While Cepeda was giving a baseball clinic in Colombia, a taxi driver suggested that he could provide Cepeda with "some really good stuff." Cepeda had smoked marijuana on occasion—strictly, he insists, to be sociable. "I have never been addicted to anything in my life, smoke or drink," he says. "But back then, I was having trouble coping without baseball. I guess I had too much time on my hands." He says he asked the cabbie for just enough of the good stuff for himself and a little more for some of his friends back home. He thought no more about it.
On Dec. 12, 1975, Cepeda appeared at the San Juan airport to retrieve two boxes from Colombia that were addressed to him. He says he never actually saw the marijuana package, "but they say it weighed anywhere from 60 to 125 pounds." He was arrested for importing an illegal substance. "The next four years were a nightmare," he says. "I have only myself to blame. Whatever happened to me was my fault, but I lost everything—car, home. My wife, Nydia, had to go on welfare." After a 1976 trial in federal court, he was convicted and sentenced to five years in prison. On the island where his father had been a god, he became a pariah. He had disgraced the family name.

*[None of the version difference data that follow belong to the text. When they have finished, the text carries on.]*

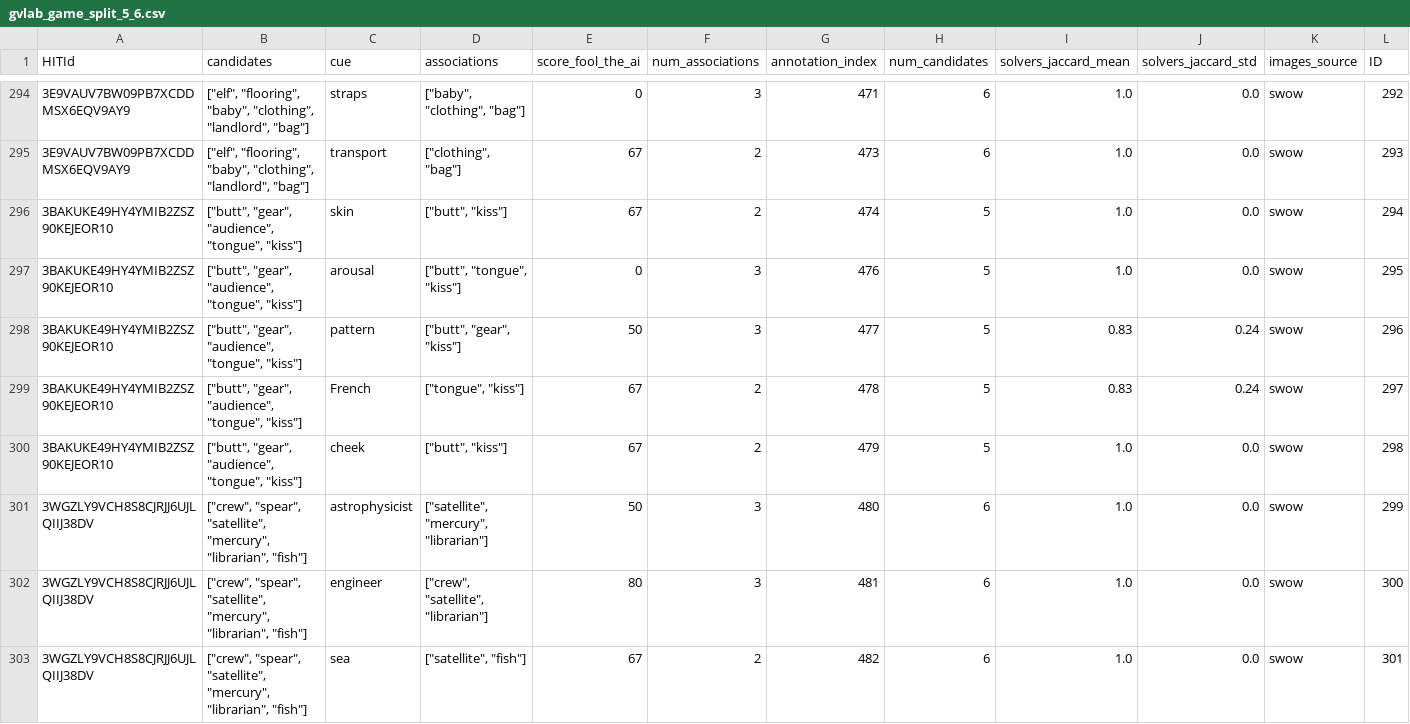
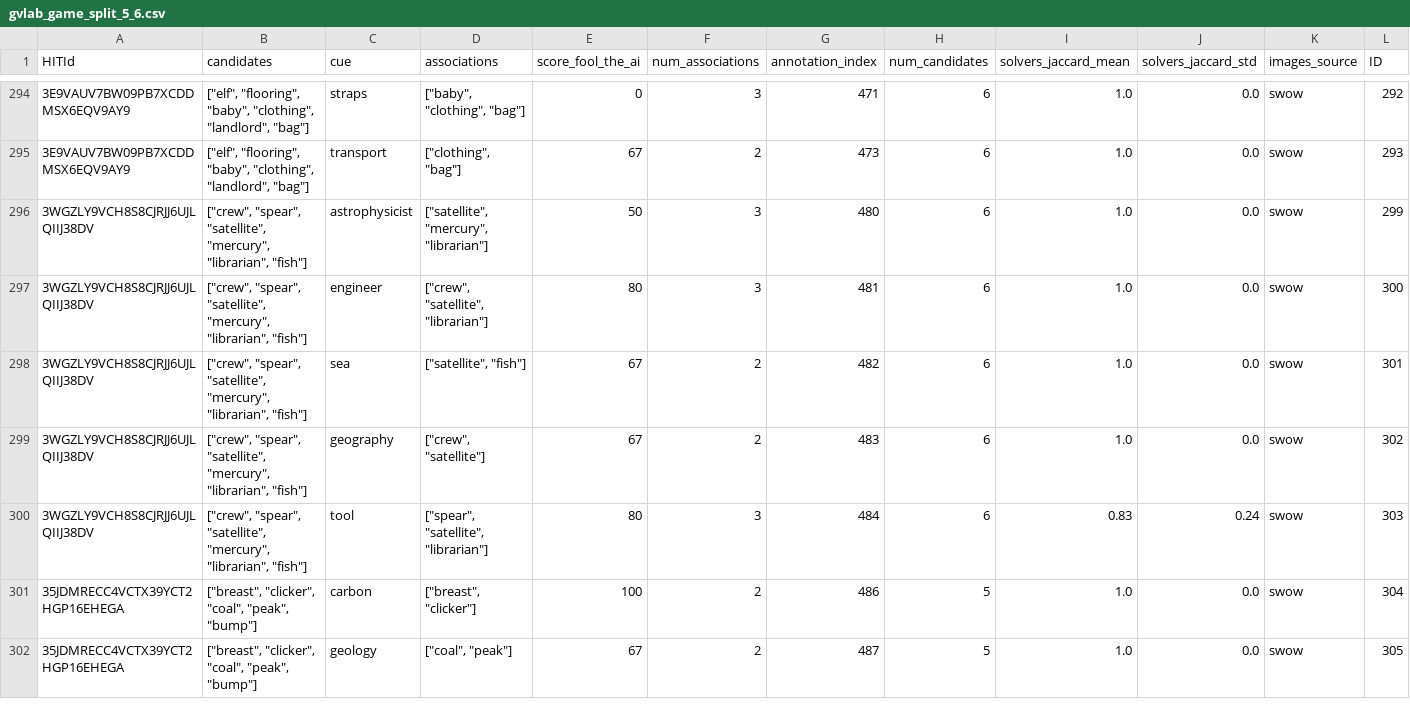
Before and after one commit to GVLAB-dataset/GVLAB-experiments, a CSV file: assets/gvlab_game_split_5_6.csv, drawn as a sheet; only a part is shown, gaps mark what is left out; the shorter side is filled out with more unchanged rows.

```diff
--- a/assets/gvlab_game_split_5_6.csv
+++ b/assets/gvlab_game_split_5_6.csv
@@ -295,7 +295,2 @@ HITId,candidates,cue,associations,score_fool_the_ai,num_associations,annotation_
 3E9VAUV7BW09PB7XCDDMSX6EQV9AY9,"[""elf"", ""flooring"", ""baby"", ""clothing"", ""landlord"", ""bag""]",transport,"[""clothing"", ""bag""]",67,2,473,6,1.0,0.0,swow,293
-3BAKUKE49HY4YMIB2ZSZ90KEJEOR10,"[""butt"", ""gear"", ""audience"", ""tongue"", ""kiss""]",skin,"[""butt"", ""kiss""]",67,2,474,5,1.0,0.0,swow,294
-3BAKUKE49HY4YMIB2ZSZ90KEJEOR10,"[""butt"", ""gear"", ""audience"", ""tongue"", ""kiss""]",arousal,"[""butt"", ""tongue"", ""kiss""]",0,3,476,5,1.0,0.0,swow,295
-3BAKUKE49HY4YMIB2ZSZ90KEJEOR10,"[""butt"", ""gear"", ""audience"", ""tongue"", ""kiss""]",pattern,"[""butt"", ""gear"", ""kiss""]",50,3,477,5,0.83,0.24,swow,296
-3BAKUKE49HY4YMIB2ZSZ90KEJEOR10,"[""butt"", ""gear"", ""audience"", ""tongue"", ""kiss""]",French,"[""tongue"", ""kiss""]",67,2,478,5,0.83,0.24,swow,297
-3BAKUKE49HY4YMIB2ZSZ90KEJEOR10,"[""butt"", ""gear"", ""audience"", ""tongue"", ""kiss""]",cheek,"[""butt"", ""kiss""]",67,2,479,5,1.0,0.0,swow,298
 3WGZLY9VCH8S8CJRJJ6UJLQIIJ38DV,"[""crew"", ""spear"", ""satellite"", ""mercury"", ""librarian"", ""fish""]",astrophysicist,"[""satellite"", ""mercury"", ""librarian""]",50,3,480,6,1.0,0.0,swow,299
```
Also changed, not shown: 2 other files.
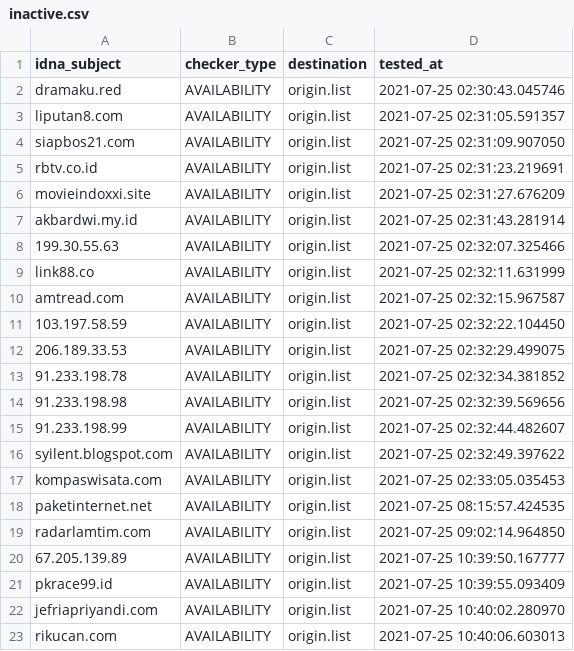
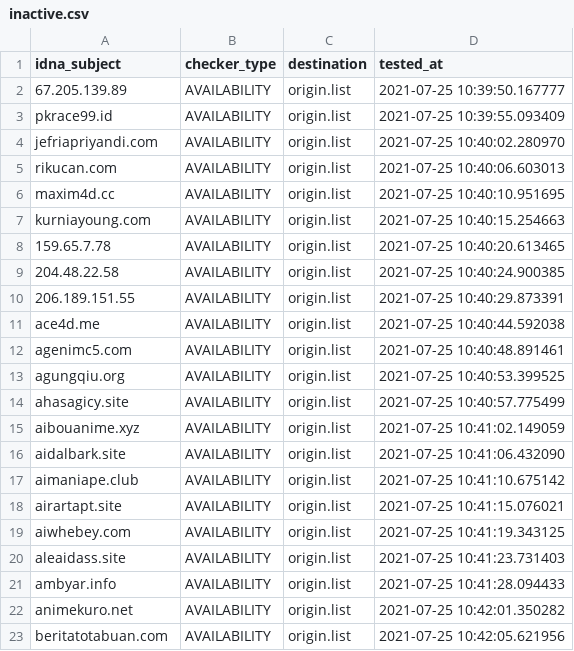
Before and after one commit to dead-hosts/AdBlockID_git_realodix, a CSV file: .pyfunceble/inactive.csv, drawn as a sheet; only a part is shown; the shorter side is filled out with more unchanged rows; removed rows and columns are numbered as before the commit, all else as after; the diff covers the shown part only; the diff names each change by its address in the sheet, - before the commit and + after, or states it on an @@ line.

```diff
--- a/.pyfunceble/inactive.csv
+++ b/.pyfunceble/inactive.csv
-row 2: dramaku.red | AVAILABILITY | origin.list | 2021-07-25 02:30:43.045746
-row 3: liputan8.com | AVAILABILITY | origin.list | 2021-07-25 02:31:05.591357
-row 4: siapbos21.com | AVAILABILITY | origin.list | 2021-07-25 02:31:09.907050
-row 5: rbtv.co.id | AVAILABILITY | origin.list | 2021-07-25 02:31:23.219691
-row 6: movieindoxxi.site | AVAILABILITY | origin.list | 2021-07-25 02:31:27.676209
-row 7: akbardwi.my.id | AVAILABILITY | origin.list | 2021-07-25 02:31:43.281914
-row 8: 199.30.55.63 | AVAILABILITY | origin.list | 2021-07-25 02:32:07.325466
-row 9: link88.co | AVAILABILITY | origin.list | 2021-07-25 02:32:11.631999
-row 10: amtread.com | AVAILABILITY | origin.list | 2021-07-25 02:32:15.967587
-row 11: 103.197.58.59 | AVAILABILITY | origin.list | 2021-07-25 02:32:22.104450
-row 12: 206.189.33.53 | AVAILABILITY | origin.list | 2021-07-25 02:32:29.499075
-row 13: 91.233.198.78 | AVAILABILITY | origin.list | 2021-07-25 02:32:34.381852
-row 14: 91.233.198.98 | AVAILABILITY | origin.list | 2021-07-25 02:32:39.569656
-row 15: 91.233.198.99 | AVAILABILITY | origin.list | 2021-07-25 02:32:44.482607
-row 16: syilent.blogspot.com | AVAILABILITY | origin.list | 2021-07-25 02:32:49.397622
-row 17: kompaswisata.com | AVAILABILITY | origin.list | 2021-07-25 02:33:05.035453
-row 18: paketinternet.net | AVAILABILITY | origin.list | 2021-07-25 08:15:57.424535
-row 19: radarlamtim.com | AVAILABILITY | origin.list | 2021-07-25 09:02:14.964850
```
Also changed, not shown: 16 added rows elsewhere in this file, 15 other files.
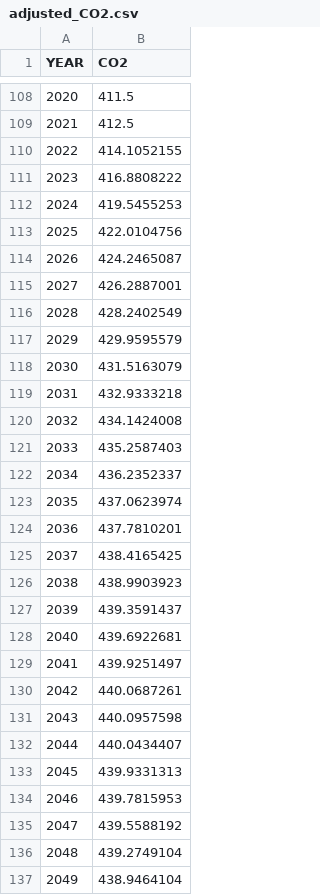
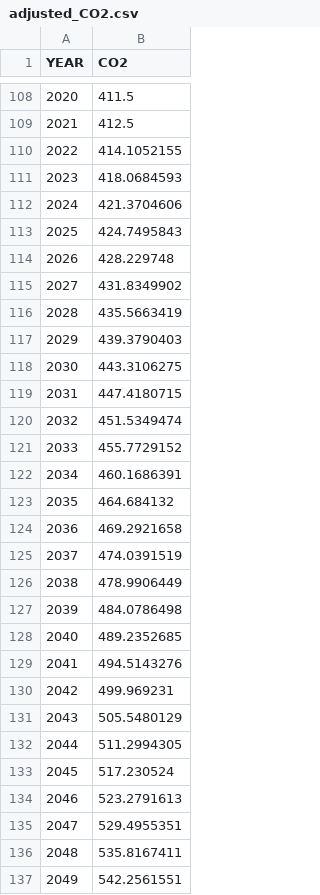
Before and after one commit to isaack8/final-project-cse412, a CSV file: data/adjusted_CO2.csv, drawn as a sheet; only a part is shown, gaps mark what is left out; the diff covers the shown part only.

Commit message:
Update adjusted_CO2.csv

```diff
--- a/data/adjusted_CO2.csv
+++ b/data/adjusted_CO2.csv
@@ -110,28 +110,28 @@ YEAR,CO2
 2022,414.1052155
-2023,416.8808222
-2024,419.5455253
-2025,422.0104756
-2026,424.2465087
-2027,426.2887001
-2028,428.2402549
-2029,429.9595579
-2030,431.5163079
-2031,432.9333218
-2032,434.1424008
-2033,435.2587403
-2034,436.2352337
-2035,437.0623974
-2036,437.7810201
-2037,438.4165425
-2038,438.9903923
-2039,439.3591437
-2040,439.6922681
-2041,439.9251497
-2042,440.0687261
-2043,440.0957598
-2044,440.0434407
-2045,439.9331313
-2046,439.7815953
-2047,439.5588192
-2048,439.2749104
-2049,438.9464104
+2023,418.0684593
+2024,421.3704606
+2025,424.7495843
+2026,428.229748
+2027,431.8349902
+2028,435.5663419
+2029,439.3790403
+2030,443.3106275
+2031,447.4180715
+2032,451.5349474
+2033,455.7729152
+2034,460.1686391
+2035,464.684132
+2036,469.2921658
+2037,474.0391519
+2038,478.9906449
+2039,484.0786498
+2040,489.2352685
+2041,494.5143276
+2042,499.969231
+2043,505.5480129
+2044,511.2994305
+2045,517.230524
+2046,523.2791613
+2047,529.4955351
+2048,535.8167411
+2049,542.2561551
```
Also changed, not shown: 51 edited cells elsewhere in this file.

Cepeda was released after serving 10 months; he was humiliated, despondent and broke. Eventually he came to the melancholy conclusion that on this island "there was nothing for me. Puerto Rico is a small place. They had not forgotten, and they had not forgiven." In 1984, he moved to Los Angeles and opened a baseball school, but it soon failed. An autobiography, High & Inside, didn't sell. Nydia—"a good woman who suffered right along with me"—divorced him. He was separated from his four sons. He had friends on the Dodgers, but the team was not happy about their associating with him. He stopped going to games at Dodger Stadium, exiled from the game he loved.
"In L.A., nothing worked," he says. "I was clean and trying to do better in life. I had made one mistake, and I suffered for that. I had hurt myself, my family, my friends. I was going through a kind of hell. I was depressed, angry. I was blaming everybody for what was going on. I looked terrible. All the garbage I'd accumulated in life was heaped around me. And then...everything changed."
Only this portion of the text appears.